Follies has now closed at the Royal Albert Hall. See shows at the Royal Albert Hall here.

Next week the Broadway legend Follies opens at the Royal Albert Hall for one day only featuring a host of inimitable performers from the UK and USA. Stephen Sondheim and James Goldman's 1971 musical hasn't been seen in London since the original 1987 production at the Shaftesbury Theatre, making this a unique chance to see one of the celebrated composers grandest and most compelling musicals in a concert setting.

Aside from the glorious score and fantastic orchestra, the production has brought together a glittering collection of names from the world of Musical Theatre. With such esteemed talent as Betty Buckley and Ruthie Henshall on offer, the special one-off event is set to be a glorious chance for Sondheim fans to rediscover the show and those who aren't familiar with it the opportunity to be taken in by this fantastic show.

Here are some songs in Follies we think you'll love.

Who's That Woman?

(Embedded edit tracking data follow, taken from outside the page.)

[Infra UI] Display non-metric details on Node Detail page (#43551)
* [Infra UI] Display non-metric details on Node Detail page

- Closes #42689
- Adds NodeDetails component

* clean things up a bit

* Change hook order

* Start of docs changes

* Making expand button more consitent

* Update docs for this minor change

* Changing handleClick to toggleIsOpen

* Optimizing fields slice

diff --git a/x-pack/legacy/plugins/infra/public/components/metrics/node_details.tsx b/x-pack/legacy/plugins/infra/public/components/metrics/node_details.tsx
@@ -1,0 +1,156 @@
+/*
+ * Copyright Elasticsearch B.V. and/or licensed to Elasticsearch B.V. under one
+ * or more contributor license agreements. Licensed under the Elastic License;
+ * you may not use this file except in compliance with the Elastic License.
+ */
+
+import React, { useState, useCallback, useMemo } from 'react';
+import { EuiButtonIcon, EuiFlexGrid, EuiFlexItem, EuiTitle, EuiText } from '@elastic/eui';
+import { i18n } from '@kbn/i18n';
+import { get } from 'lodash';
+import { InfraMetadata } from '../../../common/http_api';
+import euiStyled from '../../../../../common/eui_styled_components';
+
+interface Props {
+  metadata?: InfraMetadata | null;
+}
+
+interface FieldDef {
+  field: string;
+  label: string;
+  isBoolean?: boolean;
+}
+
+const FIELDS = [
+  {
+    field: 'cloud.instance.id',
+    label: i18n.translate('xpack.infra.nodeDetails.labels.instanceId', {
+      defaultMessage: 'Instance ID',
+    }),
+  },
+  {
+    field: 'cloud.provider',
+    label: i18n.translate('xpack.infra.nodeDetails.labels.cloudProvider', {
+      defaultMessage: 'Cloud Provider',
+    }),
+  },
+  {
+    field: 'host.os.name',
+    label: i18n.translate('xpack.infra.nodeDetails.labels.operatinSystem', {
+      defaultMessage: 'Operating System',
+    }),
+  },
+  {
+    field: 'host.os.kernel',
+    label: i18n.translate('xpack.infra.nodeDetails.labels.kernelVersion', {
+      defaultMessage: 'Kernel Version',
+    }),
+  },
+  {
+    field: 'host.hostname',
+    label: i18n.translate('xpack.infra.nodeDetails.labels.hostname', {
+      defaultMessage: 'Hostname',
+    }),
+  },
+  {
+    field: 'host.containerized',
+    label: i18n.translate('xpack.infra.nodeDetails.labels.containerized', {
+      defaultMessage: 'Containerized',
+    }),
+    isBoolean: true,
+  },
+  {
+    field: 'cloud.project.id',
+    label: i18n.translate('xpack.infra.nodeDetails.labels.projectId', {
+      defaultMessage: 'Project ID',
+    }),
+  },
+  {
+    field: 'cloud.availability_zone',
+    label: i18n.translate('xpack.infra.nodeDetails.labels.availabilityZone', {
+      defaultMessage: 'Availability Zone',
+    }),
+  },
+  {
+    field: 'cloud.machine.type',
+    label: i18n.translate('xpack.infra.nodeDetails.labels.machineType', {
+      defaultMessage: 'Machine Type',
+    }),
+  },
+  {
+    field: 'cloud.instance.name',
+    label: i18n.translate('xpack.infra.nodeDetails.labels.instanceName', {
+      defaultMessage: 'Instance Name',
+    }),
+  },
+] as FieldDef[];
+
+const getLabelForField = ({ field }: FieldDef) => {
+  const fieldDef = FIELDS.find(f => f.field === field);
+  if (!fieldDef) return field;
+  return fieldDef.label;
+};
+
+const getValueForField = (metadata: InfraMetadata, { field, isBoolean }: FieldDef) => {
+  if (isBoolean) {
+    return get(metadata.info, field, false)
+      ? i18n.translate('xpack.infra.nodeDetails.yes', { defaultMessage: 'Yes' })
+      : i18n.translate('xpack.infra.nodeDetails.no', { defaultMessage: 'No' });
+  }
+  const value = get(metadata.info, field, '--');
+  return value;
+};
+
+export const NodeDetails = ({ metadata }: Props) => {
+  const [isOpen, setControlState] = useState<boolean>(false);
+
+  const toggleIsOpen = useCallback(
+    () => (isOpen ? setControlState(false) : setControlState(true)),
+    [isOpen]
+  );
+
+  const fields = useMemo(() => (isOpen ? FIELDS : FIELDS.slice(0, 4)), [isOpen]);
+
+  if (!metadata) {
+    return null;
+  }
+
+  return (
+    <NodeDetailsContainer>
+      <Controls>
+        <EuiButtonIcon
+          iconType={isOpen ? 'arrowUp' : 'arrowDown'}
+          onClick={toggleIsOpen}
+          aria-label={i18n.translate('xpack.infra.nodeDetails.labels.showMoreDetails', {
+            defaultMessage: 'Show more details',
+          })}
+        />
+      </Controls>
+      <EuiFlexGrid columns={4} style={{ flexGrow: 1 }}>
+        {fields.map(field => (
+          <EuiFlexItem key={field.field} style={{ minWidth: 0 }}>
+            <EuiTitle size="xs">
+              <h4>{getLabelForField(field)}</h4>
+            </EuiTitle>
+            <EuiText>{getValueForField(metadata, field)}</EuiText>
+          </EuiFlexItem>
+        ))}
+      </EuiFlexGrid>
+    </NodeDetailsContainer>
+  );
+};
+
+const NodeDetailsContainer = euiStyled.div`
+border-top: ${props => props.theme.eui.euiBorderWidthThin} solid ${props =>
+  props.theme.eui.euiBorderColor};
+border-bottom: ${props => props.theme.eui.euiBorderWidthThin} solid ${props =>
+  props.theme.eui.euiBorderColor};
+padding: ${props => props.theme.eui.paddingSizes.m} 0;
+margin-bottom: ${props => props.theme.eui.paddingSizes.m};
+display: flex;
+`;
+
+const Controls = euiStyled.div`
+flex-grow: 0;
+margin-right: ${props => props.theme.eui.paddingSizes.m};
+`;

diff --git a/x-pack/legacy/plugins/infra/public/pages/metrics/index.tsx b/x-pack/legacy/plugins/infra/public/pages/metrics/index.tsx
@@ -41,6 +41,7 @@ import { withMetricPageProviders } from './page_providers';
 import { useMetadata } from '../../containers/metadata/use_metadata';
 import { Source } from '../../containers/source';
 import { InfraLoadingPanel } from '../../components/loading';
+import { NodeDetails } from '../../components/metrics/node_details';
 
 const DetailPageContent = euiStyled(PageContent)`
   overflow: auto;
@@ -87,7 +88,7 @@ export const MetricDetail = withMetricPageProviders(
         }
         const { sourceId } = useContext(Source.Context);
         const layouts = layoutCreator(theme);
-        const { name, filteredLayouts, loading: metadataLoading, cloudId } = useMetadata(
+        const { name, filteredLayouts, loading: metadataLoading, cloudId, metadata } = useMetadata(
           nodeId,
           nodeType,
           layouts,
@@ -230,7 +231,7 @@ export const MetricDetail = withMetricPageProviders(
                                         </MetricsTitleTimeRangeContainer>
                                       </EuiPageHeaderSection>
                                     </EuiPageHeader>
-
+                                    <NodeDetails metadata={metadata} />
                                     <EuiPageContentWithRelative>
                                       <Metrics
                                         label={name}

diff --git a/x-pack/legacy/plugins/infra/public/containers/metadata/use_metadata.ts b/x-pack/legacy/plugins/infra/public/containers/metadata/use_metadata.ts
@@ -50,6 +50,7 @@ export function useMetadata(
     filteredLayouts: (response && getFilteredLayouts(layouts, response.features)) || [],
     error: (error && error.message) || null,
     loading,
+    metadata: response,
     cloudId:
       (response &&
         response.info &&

This number spectacularly blends the old characters with the young, as the Follies girls attempt to remember their favourite routine 'The Mirror Number'. What starts as them shuffle-ball-changing ends up as one of the biggest production numbers of the whole show. Look out for our very own Elaine Page in blue showing off her best moves – she's certainly still got it!

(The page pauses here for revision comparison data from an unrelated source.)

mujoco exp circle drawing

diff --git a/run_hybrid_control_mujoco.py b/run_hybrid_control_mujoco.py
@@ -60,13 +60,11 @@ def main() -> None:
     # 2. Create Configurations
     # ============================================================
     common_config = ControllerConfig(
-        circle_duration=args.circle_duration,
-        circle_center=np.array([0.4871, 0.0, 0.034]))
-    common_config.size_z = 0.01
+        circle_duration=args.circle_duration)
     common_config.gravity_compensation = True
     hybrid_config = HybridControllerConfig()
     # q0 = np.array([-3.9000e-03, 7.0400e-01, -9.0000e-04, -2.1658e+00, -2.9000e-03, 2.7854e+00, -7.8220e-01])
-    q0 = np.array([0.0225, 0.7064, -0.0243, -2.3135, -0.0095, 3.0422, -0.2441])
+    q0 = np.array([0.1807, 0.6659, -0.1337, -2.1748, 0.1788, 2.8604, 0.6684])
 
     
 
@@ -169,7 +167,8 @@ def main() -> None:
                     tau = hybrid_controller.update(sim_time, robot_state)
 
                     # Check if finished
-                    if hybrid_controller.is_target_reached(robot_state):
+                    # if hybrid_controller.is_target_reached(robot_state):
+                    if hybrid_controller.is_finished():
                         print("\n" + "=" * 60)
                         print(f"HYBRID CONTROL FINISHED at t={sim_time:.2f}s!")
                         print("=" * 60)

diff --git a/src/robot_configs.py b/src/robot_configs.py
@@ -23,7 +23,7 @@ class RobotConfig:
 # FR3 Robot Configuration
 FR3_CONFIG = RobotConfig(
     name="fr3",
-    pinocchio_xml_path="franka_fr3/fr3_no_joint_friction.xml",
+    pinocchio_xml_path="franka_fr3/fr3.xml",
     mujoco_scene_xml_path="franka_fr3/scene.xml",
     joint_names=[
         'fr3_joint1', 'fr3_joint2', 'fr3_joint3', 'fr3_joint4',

Losing My Mind (Bernadette Peters)

Sally's torch song from the 'Loveland' section of the show is perhaps the most famous breakaway song from the musical. Despite being covered by musical theatre performers of both sexes, my favourite rendition comes from Bernadette Peters in the Kennedy Center Revival which I was lucky enough to catch on Broadway. Cutting through the madness of the follies numbers, this is perhaps one of Sondheim's most famous ballads and one of the biggest show stoppers of the evening. Orchestrator Jonathan Tunick's ascending chromatic scale makes the arrangement even more unforgettable. 

I'm Still Here (Donna McKechnie)

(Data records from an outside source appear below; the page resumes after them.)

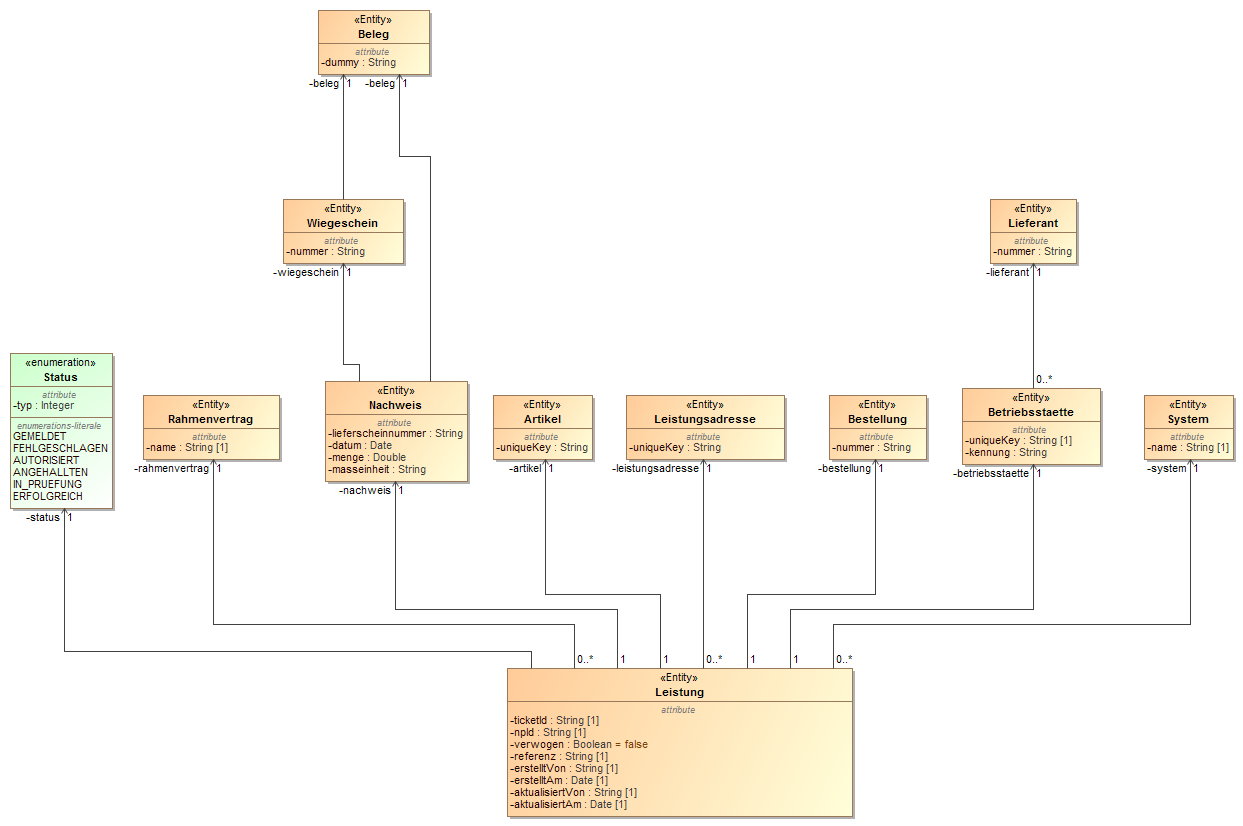
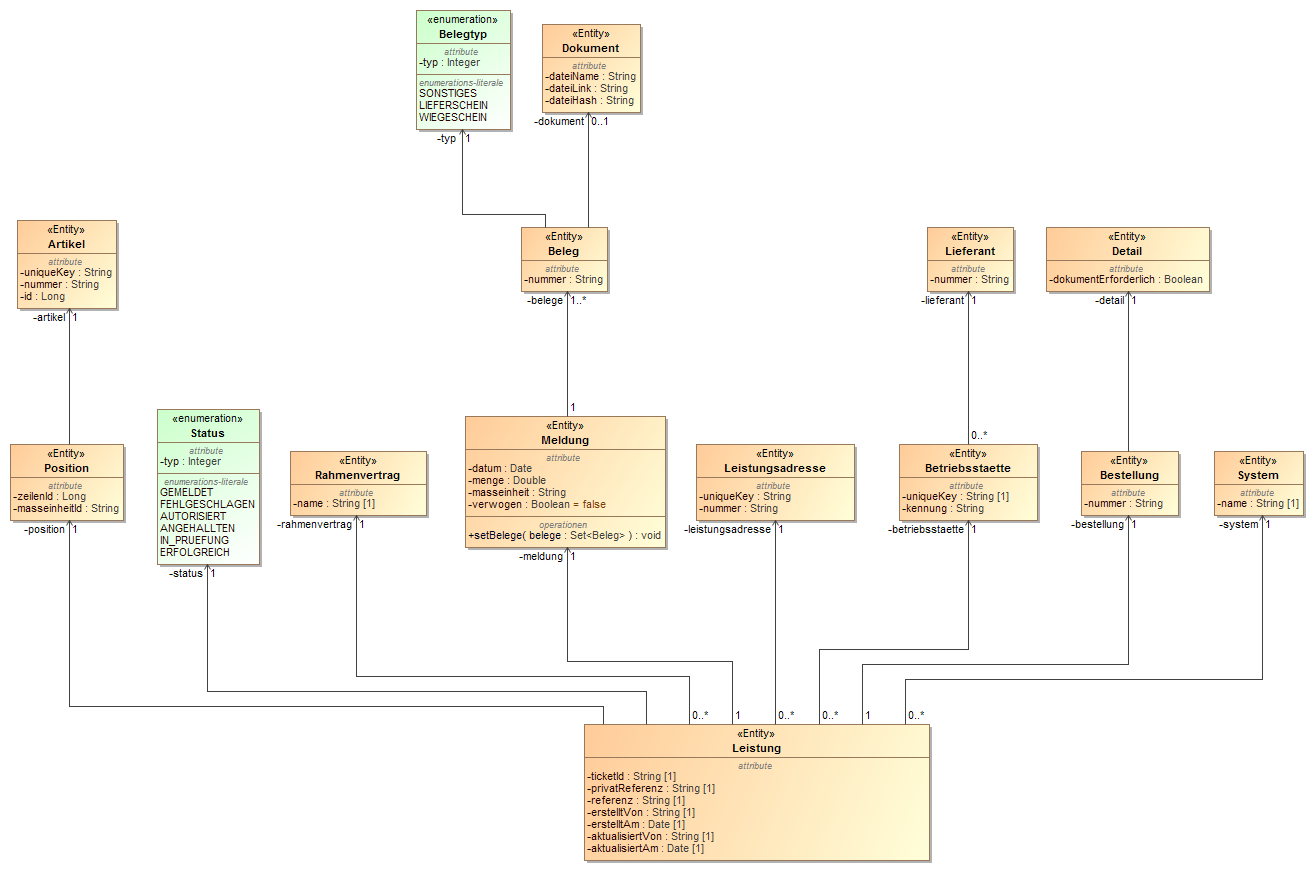
Bestellung- und Leistungs-Domain-Modell angepasst

diff --git a/api.html b/api.html
@@ -231,7 +231,7 @@
 																		&nbsp;&nbsp;
 																	</code>
 																	<code class="java string">
-																  		"status": "enum",
+																  		"status": "enum"
 																  	</code>
 																</div>
 																<div class="line number4 index3 alt1">
@@ -239,7 +239,23 @@
 																		&nbsp;&nbsp;
 																	</code>
 																	<code class="java string">
-																  		"mitteilung": "string",
+																  		"detail": {
+																  	</code>
+																</div>
+																<div class="line number4 index3 alt1">
+																	<code class="java spaces">
+																		&nbsp;&nbsp;&nbsp;&nbsp;
+																	</code>
+																	<code class="java string">
+																  		"mitteilung": "string"
+																  	</code>
+																</div>
+																<div class="line number4 index3 alt1">
+																	<code class="java spaces">
+																		&nbsp;&nbsp;
+																	</code>
+																	<code class="java string">
+																  		},
 																  	</code>
 																</div>
 																<div class="line number4 index3 alt1">
@@ -640,15 +656,7 @@
 																		&nbsp;&nbsp;
 																	</code>
 																	<code class="java string">
-																  		"npId": "string",
-																  	</code>
-																</div>
-																<div class="line number4 index3 alt1">
-																	<code class="java spaces">
-																		&nbsp;&nbsp;
-																	</code>
-																	<code class="java string">
-																  		"verwogen": "boolean",
+																  		"privatReferenz": "string",
 																  	</code>
 																</div>
 																<div class="line number4 index3 alt1">
@@ -847,16 +855,8 @@
 																		&nbsp;&nbsp;
 																	</code>
 																	<code class="java string">
-																  		"nachweis": {
+																  		"meldung": {
 																  	</code>
-																</div>
-																<div class="line number4 index3 alt1">
-																	<code class="java spaces">
-																		&nbsp;&nbsp;&nbsp;&nbsp;
-																	</code>
-																	<code class="java string">
-																    	"lieferscheinnummer": "string",
-																    </code>
 																</div>
 																<div class="line number4 index3 alt1">
 																	<code class="java spaces">
@@ -887,7 +887,15 @@
 																		&nbsp;&nbsp;&nbsp;&nbsp;
 																	</code>
 																	<code class="java string">
-																    	"beleg": {
+																  		"verwogen": "boolean",
+																  	</code>
+																</div>
+																<div class="line number4 index3 alt1">
+																	<code class="java spaces">
+																		&nbsp;&nbsp;&nbsp;&nbsp;
+																	</code>
+																	<code class="java string">
+																    	"beleg": [
 																    </code>
 																</div>
 																<div class="line number4 index3 alt1">
@@ -895,31 +903,7 @@
 																		&nbsp;&nbsp;&nbsp;&nbsp;&nbsp;&nbsp;
 																	</code>
 																	<code class="java string">
-																    	"dummy": "string"
-																    </code>
-																</div>
-																<div class="line number4 index3 alt1">
-																	<code class="java spaces">
-																		&nbsp;&nbsp;&nbsp;&nbsp;
-																	</code>
-																	<code class="java string">
-																    	},
-																    </code>
-																</div>
-																<div class="line number4 index3 alt1">
-																	<code class="java spaces">
-																		&nbsp;&nbsp;&nbsp;&nbsp;
-																	</code>
-																	<code class="java string">
-																    	"wiegeschein": {
-																    </code>
-																</div>
-																<div class="line number4 index3 alt1">
-																	<code class="java spaces">
-																		&nbsp;&nbsp;&nbsp;&nbsp;&nbsp;&nbsp;
-																	</code>
-																	<code class="java string">
-																    	"beleg": {
+																    	{
 																    </code>
 																</div>
 																<div class="line number4 index3 alt1">
@@ -927,7 +911,15 @@
 																		&nbsp;&nbsp;&nbsp;&nbsp;&nbsp;&nbsp;&nbsp;&nbsp;
 																	</code>
 																	<code class="java string">
-																    	"dummy": "string"
+																    	"nummer": "string",
+																    </code>
+																</div>
+																<div class="line number4 index3 alt1">
+																	<code class="java spaces">
+																		&nbsp;&nbsp;&nbsp;&nbsp;&nbsp;&nbsp;&nbsp;&nbsp;
+																	</code>
+																	<code class="java string">
+																    	"typ": "enum"
 																    </code>
 																</div>
 																<div class="line number4 index3 alt1">
@@ -935,15 +927,7 @@
 																		&nbsp;&nbsp;&nbsp;&nbsp;&nbsp;&nbsp;
 																	</code>
 																	<code class="java string">
-																    	},
-																    </code>
-																</div>
-																<div class="line number4 index3 alt1">
-																	<code class="java spaces">
-																		&nbsp;&nbsp;&nbsp;&nbsp;&nbsp;&nbsp;
-																	</code>
-																	<code class="java string">
-																    	"nummer": "string"
+																    	}
 																    </code>
 																</div>
 																<div class="line number4 index3 alt1">
@@ -951,7 +935,7 @@
 																		&nbsp;&nbsp;&nbsp;&nbsp;
 																	</code>
 																	<code class="java string">
-																    	}
+																    	]
 																    </code>
 																</div>
 																<div class="line number4 index3 alt1">
@@ -980,14 +964,14 @@
 							<p>Die TicketId entspricht der <code>ticketId</code> der zugehörigen Bestellung.</p>
 							<p>Die Refernz kann gesetzt werden, muss es aber nicht.</p>
 							<p>Verwogen muss auf true gesetzt sein, wenn ein Wiegebeleg mitgeliefert wurde. Ist es auf false gesetzt oder gar nicht angegeben, wurde entweder kein Beleg mitgeliefert, oder ein Lieferschein als Beleg.</p>
-							<p>Das Datum des Leistungsnachweises enthält Datum und Uhrzeit der tatsächlichen Leistungserbringung. Die Notation entspricht dem ISO 8601-Format: yyyy-MM-dd'T'hh:mm:ssZ</p>
-							<p>Die Menge des Leistungsnachweises ist immer eine Fließkommazahl. Anstelle eines Kommas wird ein Punkt verwendet.</p>
+							<p>Das Datum der Leistungsmeldung enthält Datum und Uhrzeit der tatsächlichen Leistungserbringung. Die Notation entspricht dem ISO 8601-Format: yyyy-MM-dd'T'hh:mm:ssZ</p>
+							<p>Die Menge des Leistungsmeldung ist immer eine Fließkommazahl. Anstelle eines Kommas wird ein Punkt verwendet.</p>
 							<p>Der Rest der Werte wird automatisch im Service gesetzt.</p>
 							<h5>Response</h5>
 							<p>
 								Die Response besteht aus einem der Statuscodes:
 								<ul>
-									<li>200 - Ok</li>
+									<li>201 - Created</li>
 									<li>400 - Bad Request</li>
 									<li>401 - Unauthorized</li>
 									<li>403 - Forbidden</li>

If there's a better song about a life in show-business, then knock me down. This iconic number, performed in the show by Carlotta Campion has become a go to standard for women of a certain age, despite Elaine Stritch commenting that an actress has only earned the right to perform the song once they reach 80. Primarily a list song, Sondheim references numerous moments and events in time ranging from Wallis Simpson to J Edgar Hoover and Brenda Frazier that make it a feat for any performer. The song replaced 'Can That Boy Foxtrot?' during out of town try-outs and has since become one of the most famous stand alone numbers from the show. If you ever feel like you've had a bad day, it's worth putting into context exactly what Carlotta has been through...  

Could I Leave You? (Carol Burnett)

One of the more underrated songs from the show is performed by Phyllis Rogers Stone late in the show after Ben has asked for a divorce and she contemplates the benefits of granting his wish. Written in a gentle waltz, Sondheim's cutting lyrics build throughout, giving Phyllis the perfect platform to deliver her answer. Who better to perform this fantastically dry number than Carol Burnett? 

Broadway Baby (Elaine Stritch)

One of the brassiest numbers from the show that captures the essence of the whole musical is 'Broadway Baby', the third part of a montage with 'Ah, Paris' and 'Rain on the Roof' as Hattie Walker delivers her show stopper. The phrase has been picked up and used in popular culture to describe actors 'pounding 42nd Street' – and Elaine Stritch's 'Liberty' performance is all but definitive.